Psychologist and comedian Mattias Lundberg, who has co-authored a book on happy pessimism, writes that there’s no denying the power of optimism, but the self-help industry has “twisted the term.”

“Unlimited positivity has in a way become a necessary condition for happiness. And in this hypothesis could lie a great danger”, he would have declared in an article published in a large Swedish newspaper.

Hallgren’s course, by the way, is built around three phases of pessimism. It begins with the Greek Stoics, continues through to 19th century pessimism “guru” Arthur Schopenhauer and ends with Buddhism. Hallgren explains that the negative thinking movement is about recognizing reality, “even the ugliest of things,” not expecting the worst in life.

Eastern Health announces temporary changes to services https://vetclinpathjournal.org/eastern-health-announces-temporary-changes-to-services/ Sat, 01 Jan 2022 12:44:00 +0000 https://vetclinpathjournal.org/eastern-health-announces-temporary-changes-to-services/

Eastern Health has announced temporary changes to services, effective January 4, 2022.

Eastern Health says it will focus on urgent and emerging acute services at health care sites across the city, including the Health Sciences Center, St. Clare’s Mercy Hospital and Dr LA Miller Center.

These changes will reallocate resources to help the COVID-19 public health response, such as the administration of COVID-19 booster vaccines and COVID-19 swab clinics.

Urgent and urgent appointments are underway in the following areas: adult outpatient clinics, regional medicine program, child and women’s health, and rehabilitation, palliative care and geriatric medicine services.

The regional surgical services will perform urgent and emerging cardiac and cancer surgeries. A full list of impacts on specific services is available below.

Medical imaging

  • The medical imaging program will perform examinations as a priority. Patients will only be contacted if their appointment has been canceled for MRI (Magnetic Resonance Imaging), CT (Computer Tomography), Ultrasound, Mammography, X-ray, Nuclear Medicine, PET ( Positron Emission Tomography) and BMD (bone densitometry)

Children’s and women’s health

  • All Maternal-Fetal Assessment Unit (MFAU) and prenatal appointments will continue.
    For all other appointments, only patients whose appointment is in progress will be contacted for confirmation. If you have not been contacted, your appointment is canceled.

Provincial Cancer Care Program

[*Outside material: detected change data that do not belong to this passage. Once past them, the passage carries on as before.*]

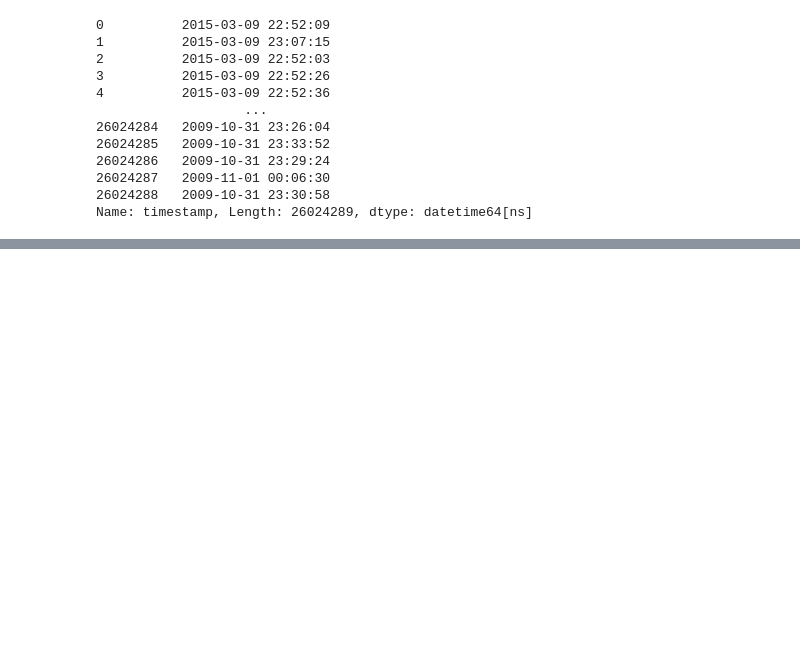
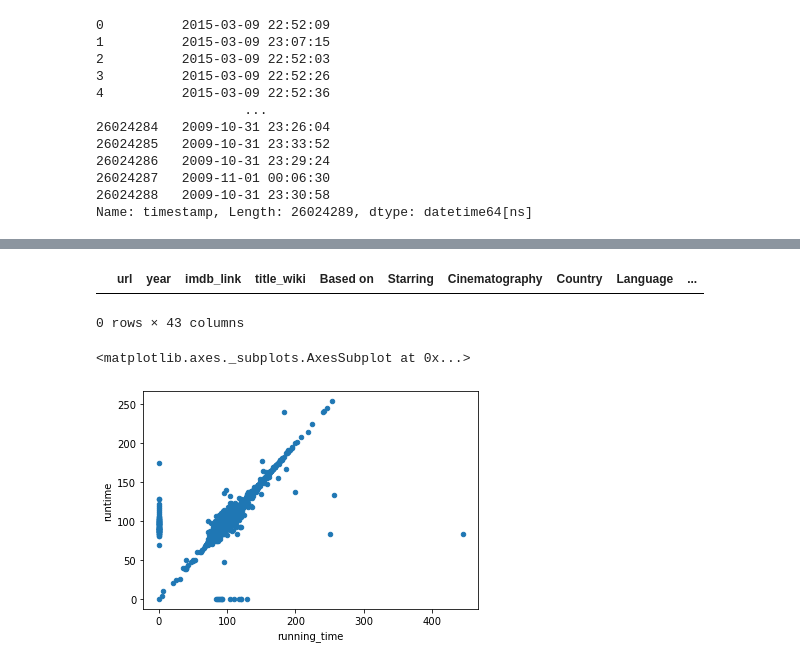
Before and after one commit to whitneylosinski/Movies-ETL, a Jupyter notebook: Movies-ETL.ipynb, the cells around one changed output, grey strips where cells are left out. Drawn from its saved outputs; the diff is of its cells as text; code cells hidden in the pictures; blank space fills up the shorter version.

Commit message:
Merged wiki and kaggle data.

```diff
--- a/Movies-ETL.ipynb
+++ b/Movies-ETL.ipynb
@@ -519,6 +519,6 @@ budget[~matches_form_one & ~matches_form_two]
 Name: Budget, dtype: object
 # %%
 # Parse budget values
-wiki_movies_df['budget'] = box_office.str.extract(f'({form_one}|{form_two})', flags=re.IGNORECASE)[0].apply(parse_dollars)
+wiki_movies_df['budget'] = budget.str.extract(f'({form_one}|{form_two})', flags=re.IGNORECASE)[0].apply(parse_dollars)
 wiki_movies_df['budget']
 # %% [output]
@@ -737,0 +731,4 @@ ratings['timestamp'] = pd.to_datetime(ratings['timestamp'], unit='s')
+# %%
+# Merge the datasets.
+movies_df = pd.merge(wiki_movies_df, kaggle_metadata, on='imdb_id', suffixes=['_wiki','_kaggle'])
+sorted(movies_df.columns.tolist())
@@ -737,0 +771,15 @@ ratings['timestamp'] = pd.to_datetime(ratings['timestamp'], unit='s')
+# %%
+# Show any rows where title_kaggle is empty
+movies_df[(movies_df['title_kaggle'] == '') | (movies_df['title_kaggle'].isnull())]
+# %% [output]
+|  | url | year | imdb_link | title_wiki | Based on | Starring | Cinematography | Country | Language | ... |
+0 rows × 43 columns
+# %%
+# Compare runing time vs runtime columns
+movies_df[['running_time', 'runtime']]
+
+# Fill missing values with zero and make a scatter plot.
+movies_df.fillna(0).plot(x='running_time', y='runtime', kind='scatter')
+# %% [output]
+<matplotlib.axes._subplots.AxesSubplot at 0x...>
+[figure, added]
```
Also changed, not shown: parts of 23 cells of this notebook.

  • All radiotherapy and chemotherapy appointments will take place. Patients will be contacted directly if there is a change in their clinic appointments.

Ambulatory laboratory services (January 4-7, 2022): All sites in the Eastern health region

  • All non-urgent appointments have been canceled.
  • Urgent / emerging laboratory testing and services will continue.
  • Eastern Health ambulatory blood collection sites are limited to urgent blood collection only. This includes blood tests for patients requiring: INRs (International Standardized Ratios), therapeutic drug level monitoring testing and, for cancer patients, monitoring cancer clinic profiles and other related required tests. to cancer.

Eastern Health says only patients with ongoing appointments and procedures will be contacted at this time.

In addition, the health authority has extended restrictions on visitors following the upsurge in COVID cases.

All in-person visits to inpatients in hospitals and residents of long-term care homes, personal care homes, community care homes and assisted living facilities are suspended until further notice and the general public is advised. requested not to visit any patient or resident during this time.